“It’s something we’ve (Morgan Heritage) discussed as a group. People know the group but don’t know each member as individuals. It was a collective decision to do some solo work,” he said.
Peetah was born to make music. He is one of Jamaican singer Denroy Morgan’s over twenty children and was born in Brooklyn, the New York City borough that has been home to thousands of Jamaicans since the 1960s.
Even though he and most of his siblings were born in the United States, Peetah recalls a strong Jamaican vibe in his household.
“Our parents raised us like Jamaicans. It was Americans at school but once we were home it was all about being Jamaican,” he said.
Peetah remembers his parents keeping the Jamaican music vibe alive in the home by playing the music of Toots and the Maytals and The Heptones, but says as a boy he was never consumed by Jamaican music. He was into the genius of Stevie Wonder and Donny Hathaway and later discovered the smoothness of vocal group Guy, and the funky West Coast beats of Dr Dre.

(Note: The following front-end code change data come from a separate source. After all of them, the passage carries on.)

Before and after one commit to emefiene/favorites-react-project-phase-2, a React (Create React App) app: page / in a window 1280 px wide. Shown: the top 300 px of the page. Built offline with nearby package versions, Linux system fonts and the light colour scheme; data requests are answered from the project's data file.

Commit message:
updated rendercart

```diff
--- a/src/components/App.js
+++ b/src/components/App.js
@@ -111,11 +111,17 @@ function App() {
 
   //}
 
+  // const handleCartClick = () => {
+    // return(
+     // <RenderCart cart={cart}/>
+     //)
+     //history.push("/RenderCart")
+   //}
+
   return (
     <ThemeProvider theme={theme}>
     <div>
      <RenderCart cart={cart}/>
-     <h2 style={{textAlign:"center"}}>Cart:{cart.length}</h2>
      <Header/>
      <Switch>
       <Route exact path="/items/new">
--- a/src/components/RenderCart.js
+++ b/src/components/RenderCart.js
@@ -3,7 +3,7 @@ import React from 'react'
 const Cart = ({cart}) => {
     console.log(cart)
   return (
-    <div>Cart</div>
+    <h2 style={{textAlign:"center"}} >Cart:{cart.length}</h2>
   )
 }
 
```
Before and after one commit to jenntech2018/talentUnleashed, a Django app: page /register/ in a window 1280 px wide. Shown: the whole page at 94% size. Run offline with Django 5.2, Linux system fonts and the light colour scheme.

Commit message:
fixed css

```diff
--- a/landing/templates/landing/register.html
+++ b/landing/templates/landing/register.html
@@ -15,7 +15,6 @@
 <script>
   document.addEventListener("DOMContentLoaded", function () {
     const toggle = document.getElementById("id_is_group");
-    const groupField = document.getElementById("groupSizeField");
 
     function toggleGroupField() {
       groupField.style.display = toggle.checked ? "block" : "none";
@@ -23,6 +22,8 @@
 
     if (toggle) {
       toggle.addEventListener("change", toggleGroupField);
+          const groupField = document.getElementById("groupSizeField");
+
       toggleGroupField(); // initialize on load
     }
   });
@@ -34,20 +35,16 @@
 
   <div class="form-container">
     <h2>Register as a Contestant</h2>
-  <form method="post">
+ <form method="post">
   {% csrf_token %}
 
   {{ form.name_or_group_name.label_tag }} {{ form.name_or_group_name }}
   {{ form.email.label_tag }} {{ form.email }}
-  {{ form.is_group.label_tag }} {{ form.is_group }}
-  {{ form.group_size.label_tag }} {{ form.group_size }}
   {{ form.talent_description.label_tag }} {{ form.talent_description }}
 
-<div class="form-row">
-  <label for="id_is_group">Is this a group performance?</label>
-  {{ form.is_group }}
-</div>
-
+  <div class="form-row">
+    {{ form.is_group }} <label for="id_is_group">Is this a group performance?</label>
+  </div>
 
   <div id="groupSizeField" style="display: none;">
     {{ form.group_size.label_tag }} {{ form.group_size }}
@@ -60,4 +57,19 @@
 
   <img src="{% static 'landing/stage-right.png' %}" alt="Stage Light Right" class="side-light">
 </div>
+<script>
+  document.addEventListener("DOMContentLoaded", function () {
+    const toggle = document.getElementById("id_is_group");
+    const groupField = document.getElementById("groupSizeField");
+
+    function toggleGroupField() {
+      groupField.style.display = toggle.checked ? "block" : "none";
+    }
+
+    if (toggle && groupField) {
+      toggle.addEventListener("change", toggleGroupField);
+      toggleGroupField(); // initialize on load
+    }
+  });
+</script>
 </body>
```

It was not until 1995 when new-wave roots singer Garnet Silk died in a mysterious explosion at his mother’s home in Manchester, Jamaica that Peetah found his reggae calling.
“I started listening to a lot of reggae when Silk passed away. There was just something about him,” he recalled.
Peetah admits writing songs without the rest of the Morgan clan has been the toughest aspect of his solo effort. “Just thinking about going out there by myself is nerve-wracking,” he said.
But come 2009, he is confident the butterflies would have long left his stomach. Enough for him to embark on his most ambitious venture to date.